◆ TASK TO COMPLETE:
Where a line of the data holds the word "Supabase", copy that line.

◆ SUPPLIED MATERIAL:
::::::::::

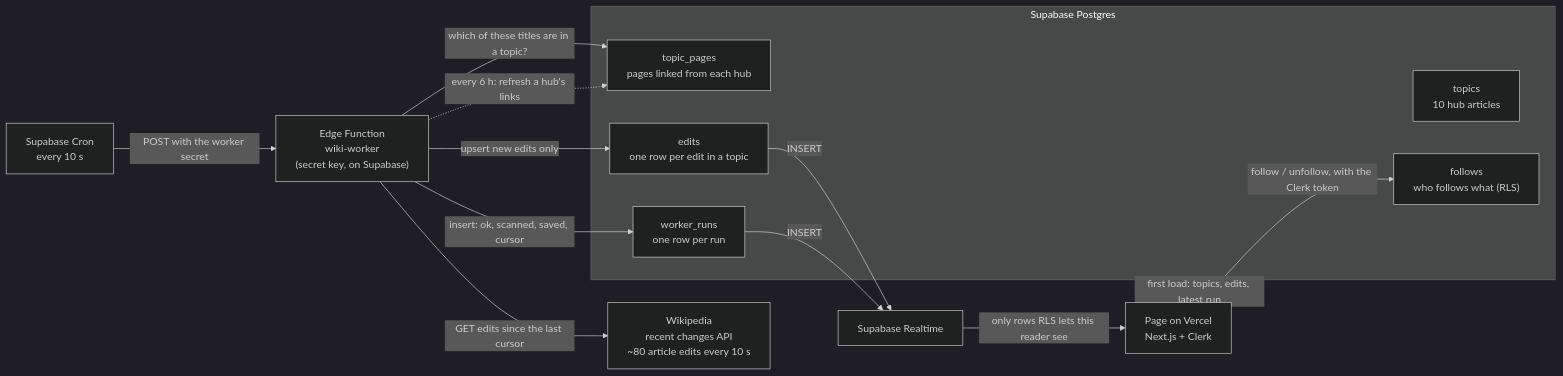
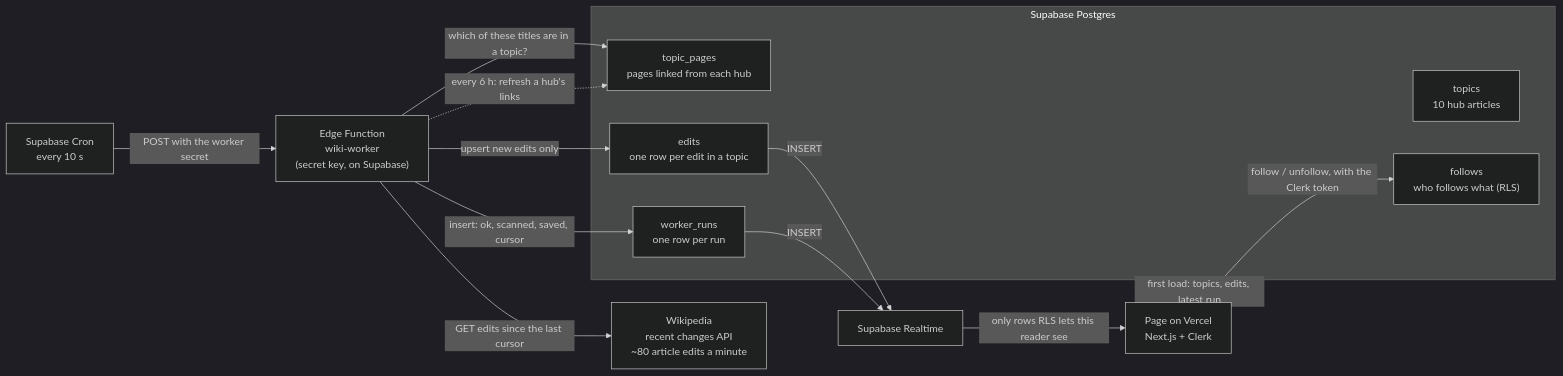
The diagram in AGENTS.md (Rogernarten/marginalia-live), drawn with Mermaid (dark theme) before and after one commit. The commit also changed other lines of this file and 2 other files, not shown here.

First line of the commit message:
Correct the edit rate: about 80 a minute, not every 10 seconds

````diff
--- a/AGENTS.md
+++ b/AGENTS.md
@@ -22,27 +22,27 @@
 ```mermaid
 flowchart LR
-  WP["Wikipedia<br/>recent changes API<br/>~80 article edits every 10 s"]
+  WP["Wikipedia<br/>recent changes API<br/>~80 article edits a minute"]
   CRON["Supabase Cron<br/>every 10 s"]
   FN["Edge Function<br/>wiki-worker<br/>(secret key, on Supabase)"]
   subgraph DB["Supabase Postgres"]
     TOP["topics<br/>10 hub articles"]
     TP["topic_pages<br/>pages linked from each hub"]
     ED["edits<br/>one row per edit in a topic"]
     RUN["worker_runs<br/>one row per run"]
     FOL["follows<br/>who follows what (RLS)"]
   end
   RT["Supabase Realtime"]
   PAGE["Page on Vercel<br/>Next.js + Clerk"]
 
   CRON -- "POST with the worker secret" --> FN
   FN -- "GET edits since the last cursor" --> WP
   FN -- "which of these titles are in a topic?" --> TP
   FN -- "upsert new edits only" --> ED
   FN -- "insert: ok, scanned, saved, cursor" --> RUN
   FN -. "every 6 h: refresh a hub's links" .-> TP
   ED -- "INSERT" --> RT
   RUN -- "INSERT" --> RT
   RT -- "only rows RLS lets this reader see" --> PAGE
   PAGE -- "follow / unfollow, with the Clerk token" --> FOL
   PAGE -- "first load: topics, edits, latest run" --> DB
 ```
````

::::::::::

◆ TASK RESULT:
   CRON["Supabase Cron<br/>every 10 s"]
   FN["Edge Function<br/>wiki-worker<br/>(secret key, on Supabase)"]
   subgraph DB["Supabase Postgres"]
   RT["Supabase Realtime"]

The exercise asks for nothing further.